The painting of Sue Tilley, a Job Centre manager who is now in her fifties, could be seen as a Rubenesque modern incarnation of all those reclining Venuses but you don't need to know anything about art history to appreciate either the physical presence of the woman on the couch or her significance. People seems slightly amazed that a figurative artist should have been enjoying such success in the 21st century, but has there been a time when humans have been more obsessed with the body? An overweight middle-aged woman waits for the bus beneath a vast billboard showing a svelte young model in M&S underwear; Freud makes the unspoken connection real.
|Damien Hirst, The Physical Impossibility of Death in the Mind of Someone Living, 1992|
|Tracey Emin, Everyone I have ever slept with, 1995|
Great artists - the same goes for writers, politicians, sportsmen - are great opportunists. Freud's famously piercing stare wasn't just for intimidating people. He was looking at us, figuring out what we wanted (or didn't want) to see, seeking out not the most beautiful but the most interesting models - looking for the one that was RIGHT. Sue Tilley was one. Kate Moss had to be another. Freud was competing for our attention with artists who could offer something new and exciting, like a tent full of real-life lovers.
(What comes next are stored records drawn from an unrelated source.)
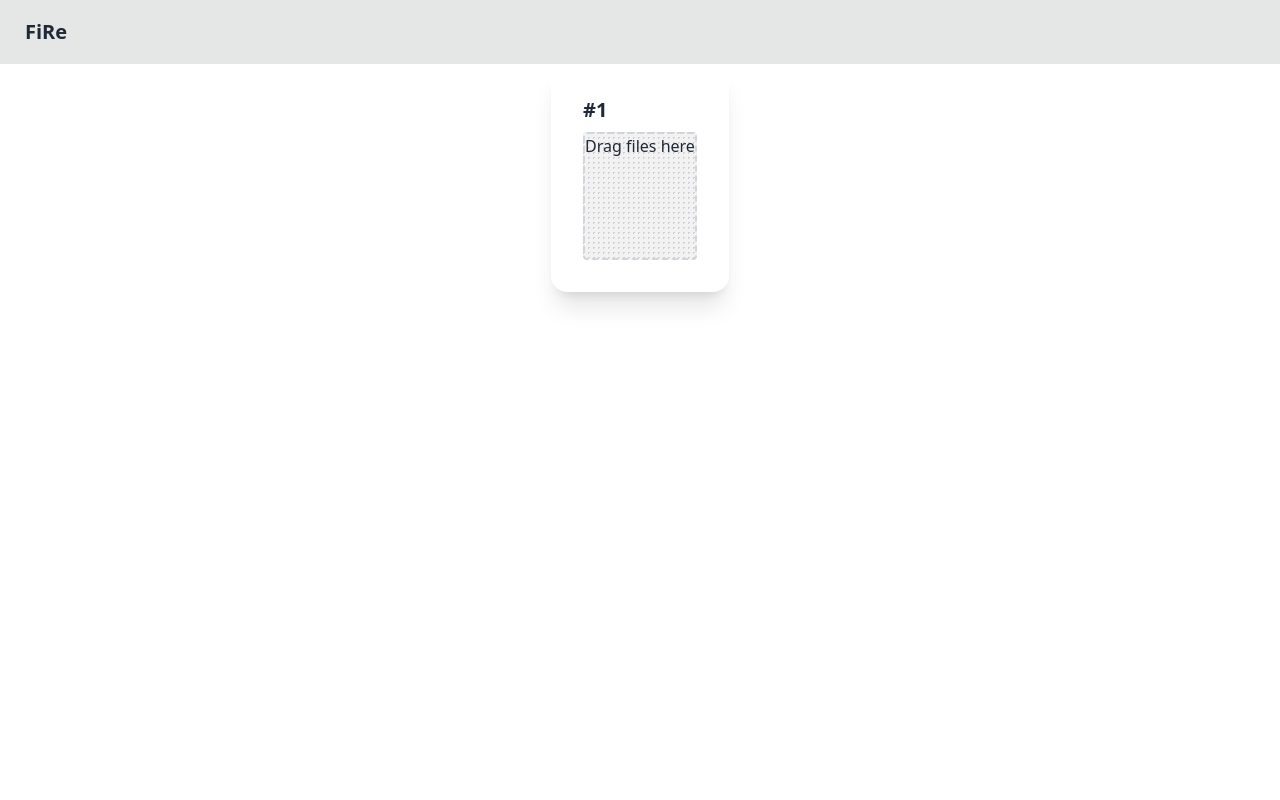
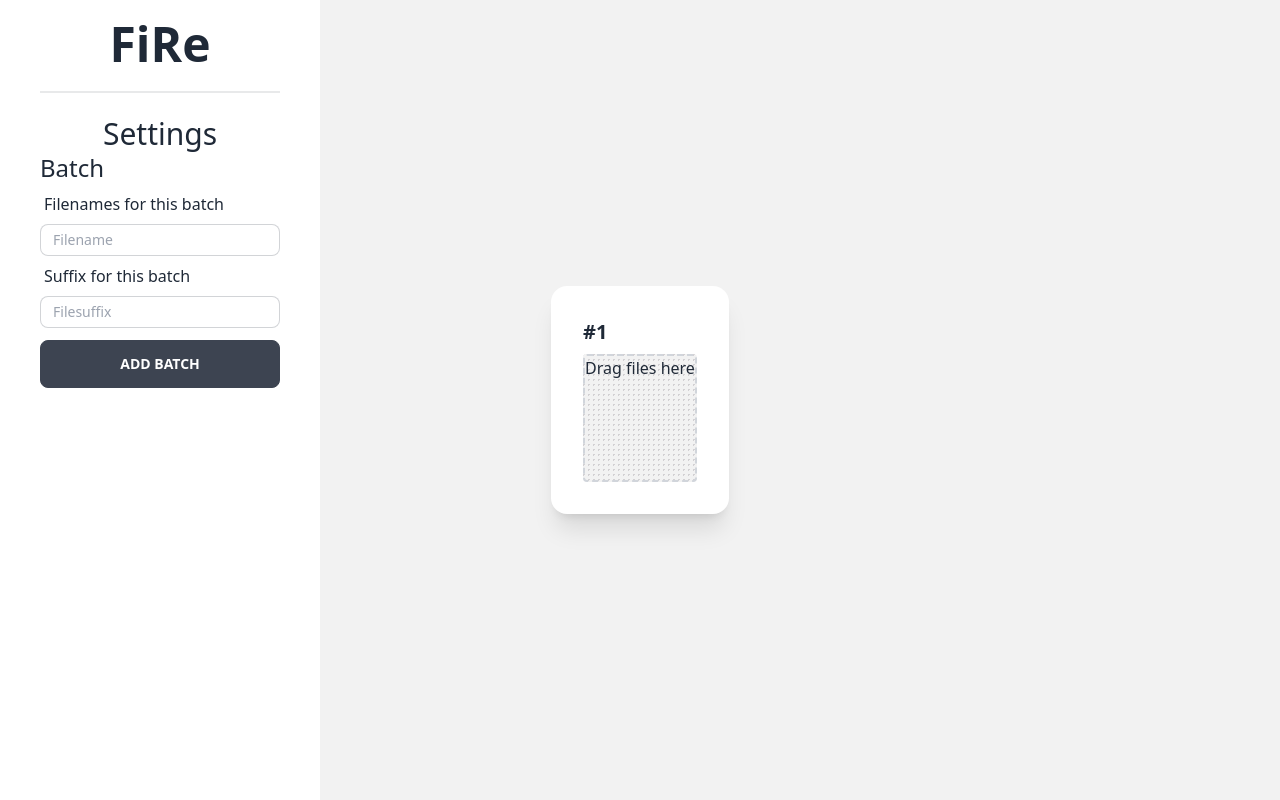
Before and after one commit to svnoak/FIRE-CLIENT, a Vue app: page / in a window 1280 px wide. Built offline with nearby package versions, Linux system fonts and the light colour scheme.

Commit message:
adding settings area

```diff
--- a/src/App.vue
+++ b/src/App.vue
@@ -1,34 +1,19 @@
 <script>
-import Navbar from './components/Navbar.vue';
 import Batch from './components/Batch.vue';
+import SettingsArea from './components/SettingsArea.vue';
 
 export default {
   components: {
-    Navbar,
+    SettingsArea,
     Batch
-  },
-  data() {
-    return {
-      count: 0
-    }
-  },
-  methods: {
-    increment() {
-      this.count++
-    }
-  },
-  watch: {
-    count(newCount) {
-      console.log(`New count is ${newCount}`)
-    }
   }
 }
 </script>
 
 <template>
-<main>
-  <Navbar/>
-  <div class="flex flex-col justify-center items-center">
+<main class="bg-base-200 flex min-h-screen">
+  <SettingsArea />
+  <div class="flex flex-col justify-center items-center grow">
     <Batch />
   </div>
 </main>
--- a/src/components/BatchImageArea.vue
+++ b/src/components/BatchImageArea.vue
@@ -13,7 +13,6 @@ export default {
             dragInfo: "Drag files here",
             srcImgIndex: -1,
             newImgIndex: -1
-
         }
     },
     methods: {
--- a/src/components/Navbar.vue
+++ /dev/null
@@ -1,5 +0,0 @@
-<template>
-    <div class="navbar bg-base-300">
-        <a class="btn btn-ghost normal-case text-xl">FiRe</a>
-    </div>
-</template>
--- /dev/null
+++ b/src/components/SettingsArea.vue
@@ -0,0 +1,15 @@
+<template>
+<div class="min-h-full w-80 bg-base-100 fixed px-10 py-5">
+    <h1 class="font-bold text-5xl text-center">FiRe</h1>
+    <div class="divider"></div>
+    <h2 class="text-3xl text-center">Settings</h2>
+    <form action="" method="post">
+        <h3 class="text-2xl"> Batch</h3>
+        <label class="label">Filenames for this batch</label>
+        <input type="text" placeholder="Filename" id="batch-name" class="input input-sm input-bordered w-full max-w-xs">
+        <label class="label">Suffix for this batch</label>
+        <input type="text" placeholder="Filesuffix" id="batch-suffix" class="input input-sm input-bordered w-full max-w-xs">
+    </form>
+    <button class="btn btn-block mt-3">Add Batch</button>
+  </div>
+</template>
```
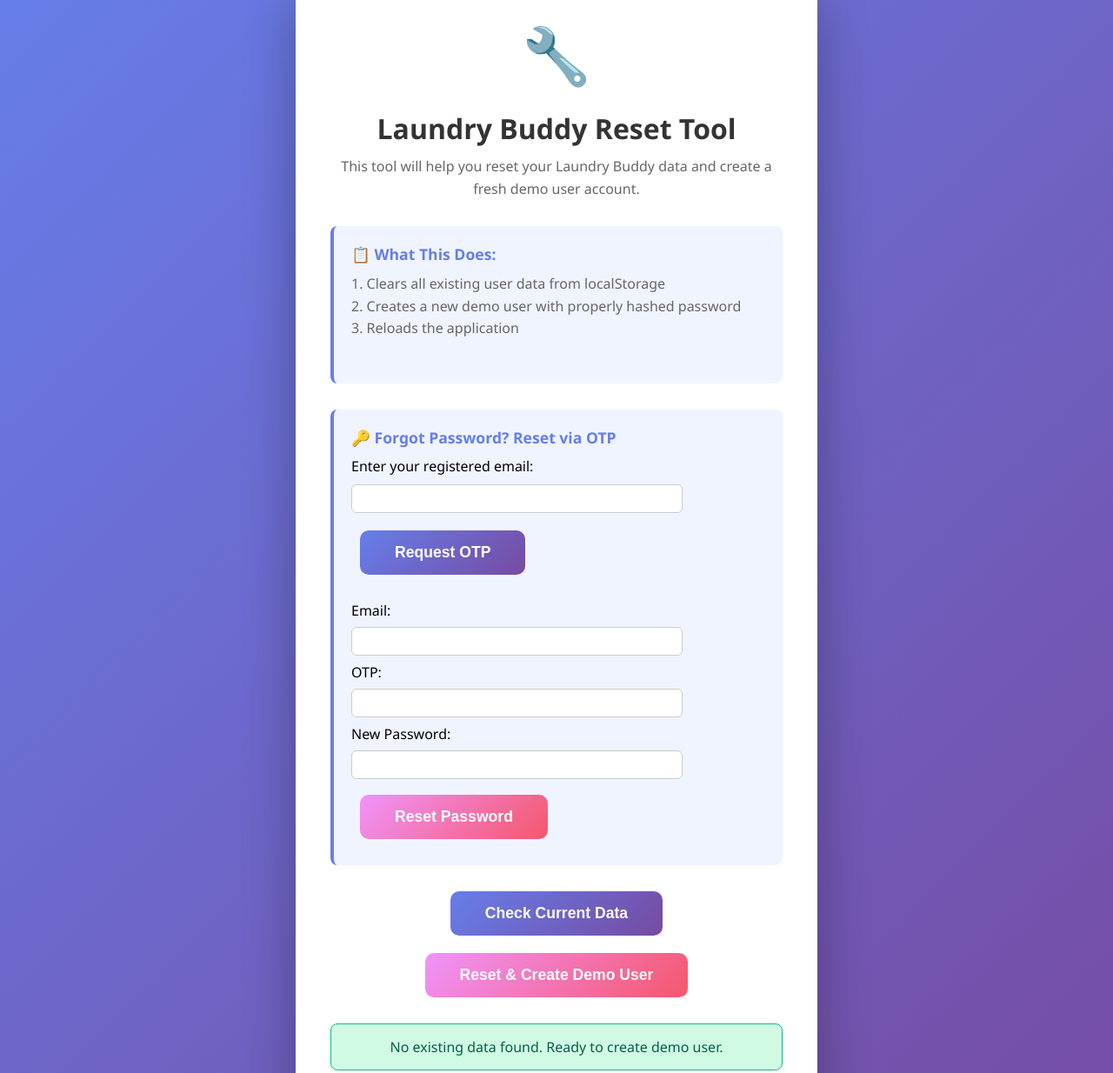
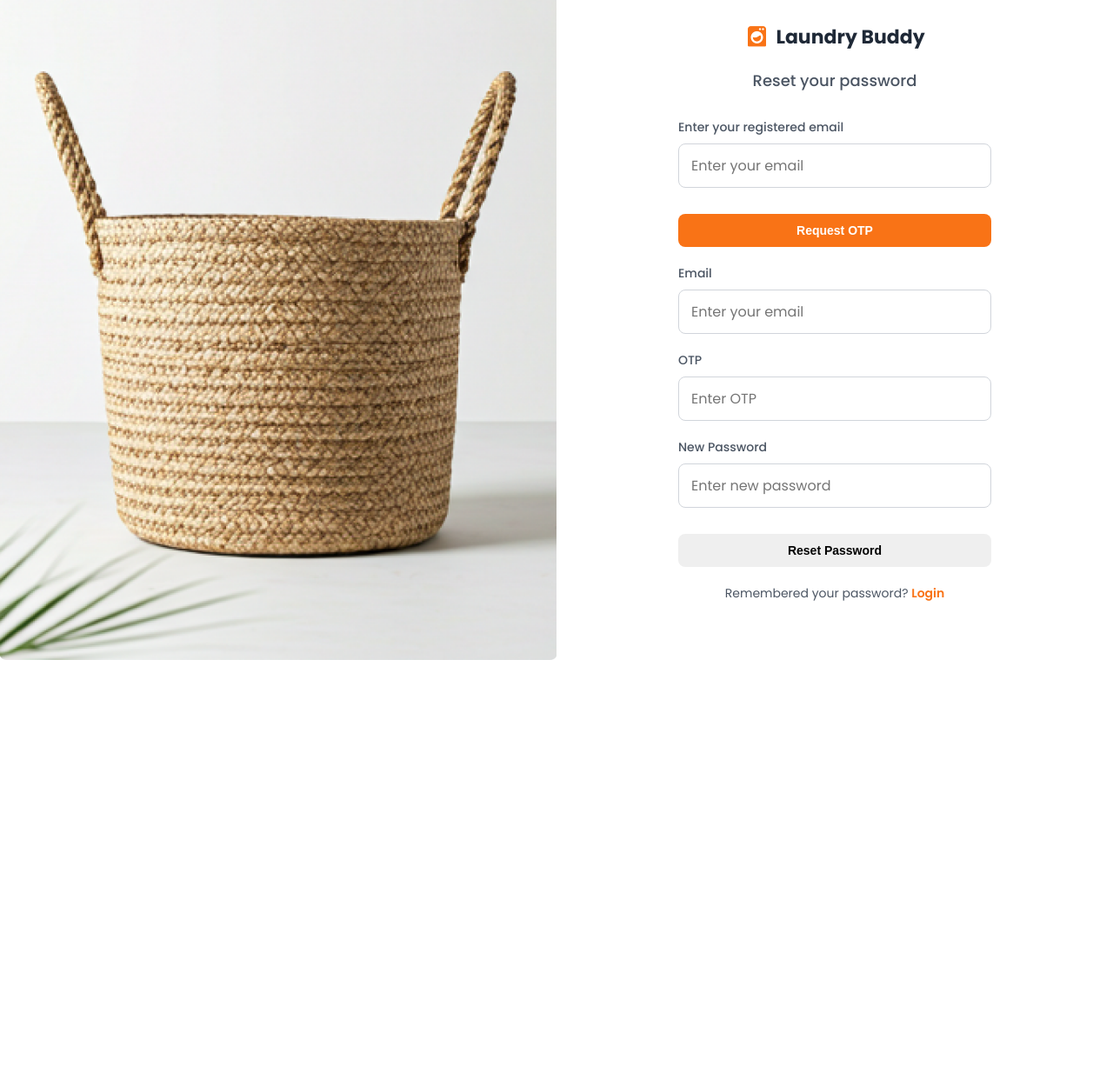
Before and after one commit to Ayuuu-tech/Laundary-Buddy, a website: page frontend/reset.html in a window 1280 px wide. Shown: the part 41-1275 px from the top of the page at 87% size. After the commit the page ends 800 px from the top, so only its background shows below. Drawn offline with nearby package versions, Linux system fonts and the light colour scheme.

Commit message:
password reset

```diff
--- a/frontend/home.css
+++ b/frontend/home.css
@@ -220,7 +220,7 @@ nav a:hover, nav a.active {
     align-items: center;
     box-sizing: border-box;
 }
-}
+
 
 .features-grid {
     grid-template-columns: repeat(3, 1fr);
--- a/frontend/reset.html
+++ b/frontend/reset.html
@@ -4,198 +4,55 @@
     <meta charset="UTF-8">
     <meta name="viewport" content="width=device-width, initial-scale=1.0">
     <title>Reset Laundry Buddy</title>
-    <style>
-        * {
-            margin: 0;
-            padding: 0;
-            box-sizing: border-box;
-        }
-
-        body {
-            font-family: 'Segoe UI', Tahoma, Geneva, Verdana, sans-serif;
-            background: linear-gradient(135deg, #667eea 0%, #764ba2 100%);
-            min-height: 100vh;
-            display: flex;
-            align-items: center;
-            justify-content: center;
-            padding: 20px;
-        }
-
-        .reset-container {
-            background: white;
-            padding: 40px;
-            border-radius: 20px;
-            box-shadow: 0 20px 60px rgba(0, 0, 0, 0.3);
-            max-width: 600px;
-            width: 100%;
-            text-align: center;
-        }
-
-        h1 {
-            color: #333;
-            margin-bottom: 10px;
-            font-size: 2rem;
-        }
-
-        .icon {
-            font-size: 4rem;
-            margin-bottom: 20px;
-        }
-
-        p {
-            color: #666;
-            margin-bottom: 30px;
-            line-height: 1.6;
-        }
-
-        .info-box {
-            background: #f0f4ff;
-            border-left: 4px solid #667eea;
-            padding: 20px;
-            margin: 20px 0;
-            text-align: left;
-            border-radius: 8px;
-        }
-
-        .info-box h3 {
-            color: #667eea;
-            margin-bottom: 10px;
-            font-size: 1.1rem;
-        }
-
-        .info-box code {
-            background: #e0e7ff;
-            padding: 2px 8px;
-            border-radius: 4px;
-            font-family: 'Courier New', monospace;
-            color: #4c1d95;
-        }
-
-        .btn {
-            background: linear-gradient(135deg, #667eea 0%, #764ba2 100%);
-            color: white;
-            border: none;
-            padding: 15px 40px;
-            font-size: 1.1rem;
-            border-radius: 10px;
-            cursor: pointer;
-            transition: transform 0.3s ease, box-shadow 0.3s ease;
-            margin: 10px;
-            font-weight: 600;
-        }
-
-        .btn:hover {
-            transform: translateY(-2px);
-            box-shadow: 0 10px 30px rgba(102, 126, 234, 0.4);
-        }
-
-        .btn-secondary {
-            background: linear-gradient(135deg, #f093fb 0%, #f5576c 100%);
-        }
-
-        .btn-secondary:hover {
-            box-shadow: 0 10px 30px rgba(240, 147, 251, 0.4);
-        }
-
-        .status {
-            margin-top: 20px;
-            padding: 15px;
-            border-radius: 8px;
-            display: none;
-        }
-
-        .status.success {
-            background: #d1fae5;
-            color: #065f46;
-            border: 1px solid #10b981;
-            display: block;
-        }
-
-        .status.error {
-            background: #fee2e2;
-            color: #991b1b;
-            border: 1px solid #ef4444;
-            display: block;
-        }
-
-        .current-data {
-            background: #fff7ed;
-            border: 1px solid #fb923c;
-            padding: 15px;
-            border-radius: 8px;
-            margin: 20px 0;
-            text-align: left;
-        }
-
-        .current-data h3 {
-            color: #c2410c;
-            margin-bottom: 10px;
-        }
-
-        .current-data pre {
-            background: #f5f5f5;
-            padding: 10px;
-            border-radius: 5px;
-            overflow-x: auto;
-            font-size: 0.85rem;
-            max-height: 200px;
-            overflow-y: auto;
-        }
-        /* Utilities */
-        .hidden { display: none !important; }
-        .muted-note { margin-top: 30px; font-size: 0.9rem; color: #999; }
-    </style>
+    <link rel="stylesheet" href="login.css?v=2.3">
+    <link rel="stylesheet" href="form-validation.css">
+    <link rel="stylesheet" href="loading.css">
+    <link rel="stylesheet" href="toast.css">
+    <link rel="stylesheet" href="modal.css?v=2.2">
+    <link rel="stylesheet" href="dark-mode.css?v=2.2">
+    <link rel="stylesheet" href="responsive.css?v=1.0">
+    <link rel="icon" href="/favicon.svg" type="image/svg+xml">
+    <link href="https://fonts.googleapis.com/css2?family=Poppins:wght@400;500;600;700&display=swap" rel="stylesheet">
+    <link href='https://unpkg.com/boxicons@2.1.4/css/boxicons.min.css' rel='stylesheet'>
 </head>
 <body>
-    <div class="reset-container">
-        <div class="icon">🔧</div>
-        <h1>Laundry Buddy Reset Tool</h1>
-        <p>This tool will help you reset your Laundry Buddy data and create a fresh demo user account.</p>
-
-        <div class="info-box">
-            <h3>📋 What This Does:</h3>
-            <p>
-                1. Clears all existing user data from localStorage<br>
-                2. Creates a new demo user with properly hashed password<br>
-                3. Reloads the application<br>
-            </p>
+    <div class="split-screen-container">
+        <div class="left-pane"></div>
+        <div class="right-pane">
+            <div class="form-wrapper">
+                <a href="home.html" class="logo">
+                    <i class='bx bxs-washer'></i>
+                    <span>Laundry Buddy</span>
+                </a>
+                <h2>Reset your password</h2>
+                <form id="request-otp-form" style="margin-bottom: 20px;">
+                    <div class="input-group">
+                        <label for="reset-email">Enter your registered email</label>
+                        <input type="email" id="reset-email" placeholder="Enter your email" required autocomplete="username">
                     </div>
-
-        <!-- OTP Password Reset Section -->
-        <div class="info-box" style="margin-top: 30px;">
-            <h3>🔑 Forgot Password? Reset via OTP</h3>
-            <form id="request-otp-form" style="margin-bottom: 20px;">
-                <label for="reset-email">Enter your registered email:</label><br>
-                <input type="email" id="reset-email" required style="padding:8px; margin:10px 0; width:80%; border-radius:6px; border:1px solid #ccc;">
-                <button type="submit" class="btn">Request OTP</button>
+                    <button type="submit" class="btn btn-primary">Request OTP</button>
                 </form>
                 <form id="verify-otp-form">
-                <label for="verify-email">Email:</label><br>
-                <input type="email" id="verify-email" required style="padding:8px; margin:8px 0; width:80%; border-radius:6px; border:1px solid #ccc;"><br>
-                <label for="otp">OTP:</label><br>
-                <input type="text" id="otp" required maxlength="6" style="padding:8px; margin:8px 0; width:80%; border-radius:6px; border:1px solid #ccc;"><br>
-                <label for="new-password">New Password:</label><br>
-                <input type="password" id="new-password" required style="padding:8px; margin:8px 0; width:80%; border-radius:6px; border:1px solid #ccc;"><br>
+                    <div class="input-group">
+                        <label for="verify-email">Email</label>
+                        <input type="email" id="verify-email" placeholder="Enter your email" required autocomplete="username">
+                    </div>
+                    <div class="input-group">
+                        <label for="otp">OTP</label>
+                        <input type="text" id="otp" placeholder="Enter OTP" required maxlength="6">
+                    </div>
+                    <div class="input-group">
+                        <label for="new-password">New Password</label>
+                        <input type="password" id="new-password" placeholder="Enter new password" required autocomplete="new-password">
+                    </div>
                     <button type="submit" class="btn btn-secondary">Reset Password</button>
                 </form>
                 <div id="otp-status" class="status" style="margin-top:10px;"></div>
+                <p class="signup-link" style="margin-top: 20px;">
+                    Remembered your password? <a href="login.html">Login</a>
+                </p>
             </div>
-
-        <div id="current-data" class="current-data hidden">
-            <h3>Current Data in localStorage:</h3>
-            <pre id="data-preview"></pre>
         </div>
-
-        <div>
-            <button class="btn" onclick="checkData()">Check Current Data</button>
-            <button class="btn btn-secondary" onclick="resetData()">Reset & Create Demo User</button>
-        </div>
-
-        <div id="status" class="status"></div>
-
-        <p class="muted-note">
-            ⚠️ Warning: This will delete all your existing orders and user data!
-        </p>
     </div>
 
     <script>
@@ -305,5 +162,16 @@
             setTimeout(checkData, 500);
         });
     </script>
+    <script src="assests/dark-mode.js"></script>
+    <script>
+        // Initialize dark mode manager if present
+        if (window.ThemeManager) {
+            const themeManager = new ThemeManager();
+            themeManager.init();
+        } else if (typeof ThemeManager !== 'undefined') {
+            const themeManager = new ThemeManager();
+            themeManager.init();
+        }
+    </script>
 </body>
 </html>
```
Also changed, not shown: frontend/login.html (+3 -0 lines). Lines whose indentation alone changed are shown as unchanged.
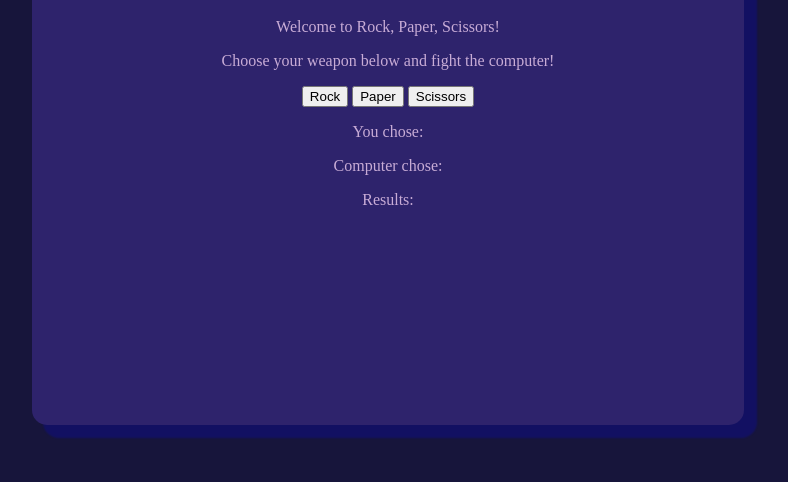
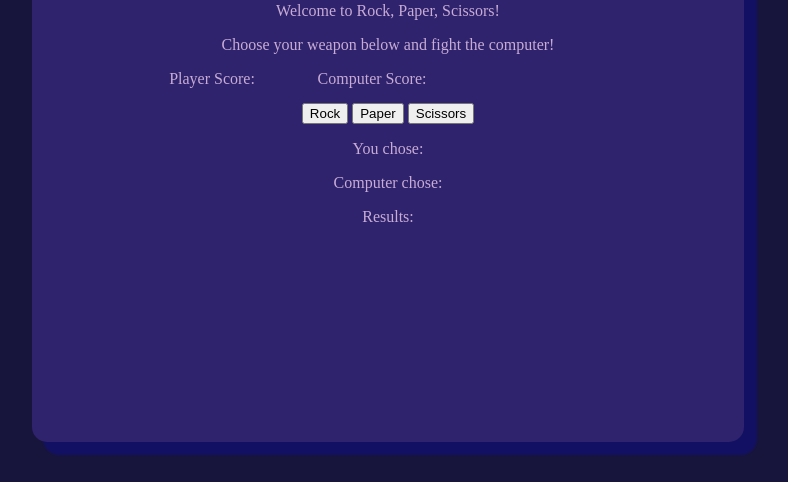
Before and after one commit to davidbentley95/odin-rock-paper-scissors, a plain HTML site: page index.html in a window 1280 px wide. Shown: the part 318-800 px from the top of the page, without its empty margins (252-1040 px from the left). Drawn offline with Linux system fonts and the light colour scheme.

Commit message:
Add score tracker to html and format
Add div to hold score tracking. Update JS to change
each player's score's innerText to counter variables
after each click run completes (last step).

```diff
--- a/index.html
+++ b/index.html
@@ -11,6 +11,10 @@
         <h1>Rock, Paper, Scissors</h1>
         <p class="welcome player">Welcome to Rock, Paper, Scissors!</p>
         <p>Choose your weapon below and fight the computer!</p>
+        <div class="score-box">
+            <span>Player Score:</span><span>Computer Score:</span><br>
+            <span class="player-score"></span><span class="computer-score"></span>
+        </div>
         <button id="rock" class="choice-selector">Rock</button>
         <button id="paper" class="choice-selector">Paper</button>
         <button id="scissors" class="choice-selector">Scissors</button>
--- a/script.js
+++ b/script.js
@@ -50,6 +50,9 @@ function playingGame() {
         resultsText.textContent = "You LOSE!!";
         computerCounter++
     }
+
+    document.querySelector(".player-score").innerText = playerCounter;
+    document.querySelector(".computer-score").innerText = computerCounter;
 }
 
 function playerWins() {
--- a/styles.css
+++ b/styles.css
@@ -1,3 +1,5 @@
+
+
 body {
     margin: 0;
     padding: 0;
@@ -18,3 +20,15 @@ body {
     border-radius: 15px;
     box-shadow: 12px 12px 2px 1px rgba(0, 0, 255, .2);
 }
+
+.score-box {
+    display: flex;
+    flex-wrap:wrap;
+    width: 20em;
+    margin-bottom: 15px;
+}
+
+.score-box > * {
+    flex-grow: 1;
+    width: 10em;
+}
```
He chose his subjects carefully and well.
|Benefits Supervisor Resting, 1994|